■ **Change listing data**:
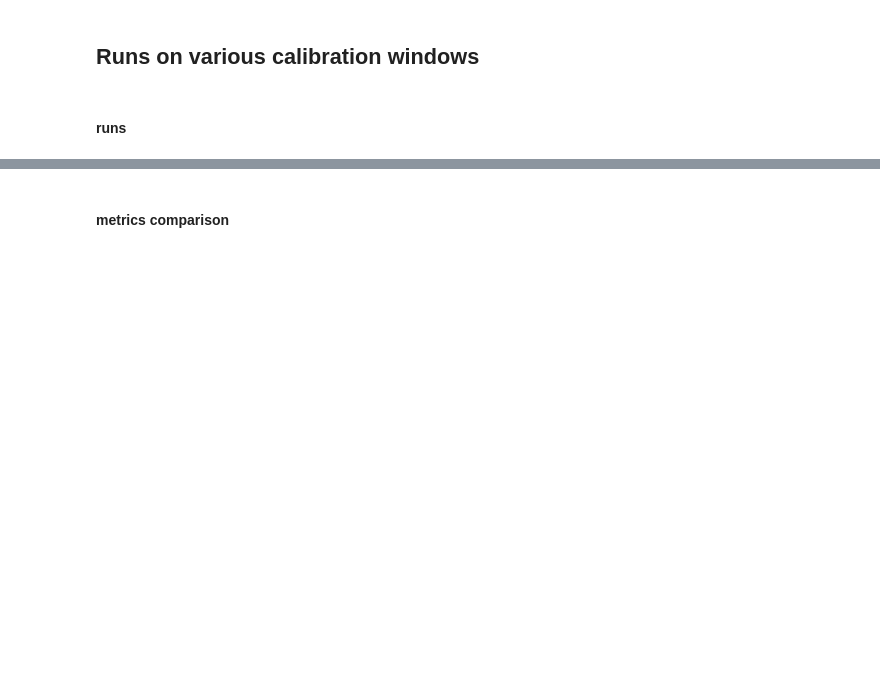
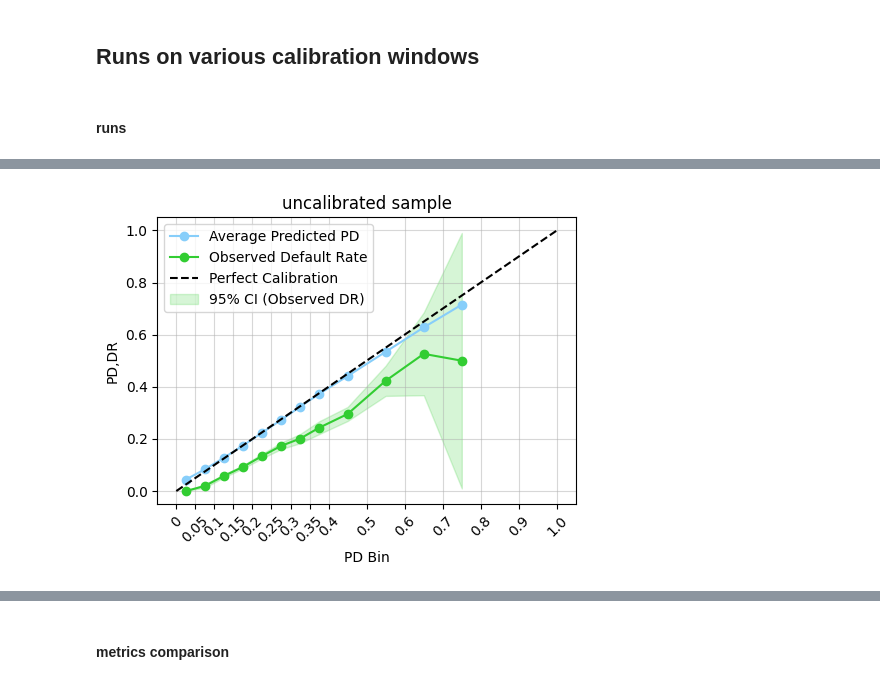
Before and after one commit to kostis2019/CREDIT-RISK-FRAMEWORK, a Jupyter notebook: notebooks/04_analysis_calibration.ipynb, the cells around one changed output, grey strips where cells are left out. Saved outputs shown, nothing was run; the diff lists cells and outputs as text; code cells hidden in the pictures; blank space fills up the shorter version.

```diff
--- a/notebooks/04_analysis_calibration.ipynb
+++ b/notebooks/04_analysis_calibration.ipynb
@@ -125,94 +121,22 @@ Default rate : 0.1149
 #    2019-2020 Intercept shift (delta): -0.38330530029264454
 #    2016-2020 Intercept shift (delta): -0.21698419702798066
 
-###### setup runs
-runs = {
-    "2020_2020": {
-        "X": X_test_2020_2020,
-        "y": y_test_2020_2020,
+## setup calibration windows
+windows = {
+    "calibrated on 1yrs": {
+        "X": X_2020_2020,
+        "y": y_2020_2020,
     },
-    "2019_2020": {
-        "X": X_test_2019_2020,
-        "y": y_test_2019_2020,
+    "calibrated on 2yrs": {
+        "X": X_2019_2020,
+        "y": y_2019_2020,
     },
-    "2016_2020": {
-        "X": X_test_2016_2020,
-        "y": y_test_2016_2020,
+    "calibrated on 5yrs": {
+        "X": X_2016_2020,
+        "y": y_2016_2020,
     },
 }
-results = {}
 
-for name, run_data in runs.items():
-
-    print("=" * 70)
-    print(f"Run name: {name}")
-    print("=" * 70)
-
-    ###################################################
-    # calibration training sample
-    ###################################################
-
-    predictions_cal   = apply_pipe(run_data["X"], pipeline_no_cali)
-    y_pred_cal, delta = intercept_recalibration(run_data["y"], predictions_cal["PD"])
-    print(f"Intercept shift (delta): {delta:.6f}")
-
-    ###################################################
-    # sample to apply (before calibration)
-    ###################################################
-
-    print("\n***** BEFORE CALIBRATION *****")
-
-    predictions_oot = apply_pipe(X_toot, pipeline_no_cali)
-
-    my_calibration(y_toot, predictions_oot["PD"])
-
-    metrics_before = my_metrics(
-        y_true=y_toot,
-        pd_pred=predictions_oot["PD"],
-        exposure=predictions_oot["Amount"],
-        el=predictions_oot["EL"],
-        dataset_name=f"OOT ({name})",
-    )
-
-    ###################################################
-    # train calibration
-    ###################################################
-
-    calibrator = PDCalibrator(method="shift", shift=delta)
-    calibrator.fit(predictions_cal, run_data["y"])
-
-    ###################################################
-    # calibrate sample
-    ###################################################
-
-    predictions_oot = calibrator.transform(predictions_oot)
-    predictions_oot["EL"] = (predictions_oot["PD"] * predictions_oot["Amount"] * predictions_oot["LossGivenDefault"])
-
-    ###################################################
-    # sample to apply (after calibration)
-    ###################################################
-
-    print("\n***** AFTER CALIBRATION *****")
-
-    my_calibration(y_toot, predictions_oot["PD"])
-
-    metrics_after = my_metrics(
-        y_true=y_toot,
-        pd_pred=predictions_oot["PD"],
-        exposure=predictions_oot["Amount"],
-        el=predictions_oot["EL"],
-        dataset_name=f"OOT ({name})",
-    )
-
-    ###################################################
-    # save
-    ###################################################
-
-    results[name] = {
-        "delta": delta,
-        "predictions": predictions_oot.copy(),
-        "metrics_before": metrics_before,
-        "metrics_after": metrics_after,
-    }
+results = compare_calibration_windows(X_oot, y_oot, windows, pipeline_no_cali)
 # %% [output]
 ======================================================================
@@ -248,2 +159,3 @@ UseOfLoan: replacing 30,266 values of -1 with NaN
+[figure, added]
 ----------------------------------------
 ----------------------------------------
```
Also changed, not shown: parts of 5 cells of this notebook, 5 other files.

■ **AIM OF THE TASK**:
If a line of the entries holds the word "shift", copy it out.

■ **SOLUTION FOR THIS EXERCISE**:
 #    2019-2020 Intercept shift (delta): -0.38330530029264454
 #    2016-2020 Intercept shift (delta): -0.21698419702798066
-    print(f"Intercept shift (delta): {delta:.6f}")
-    calibrator = PDCalibrator(method="shift", shift=delta)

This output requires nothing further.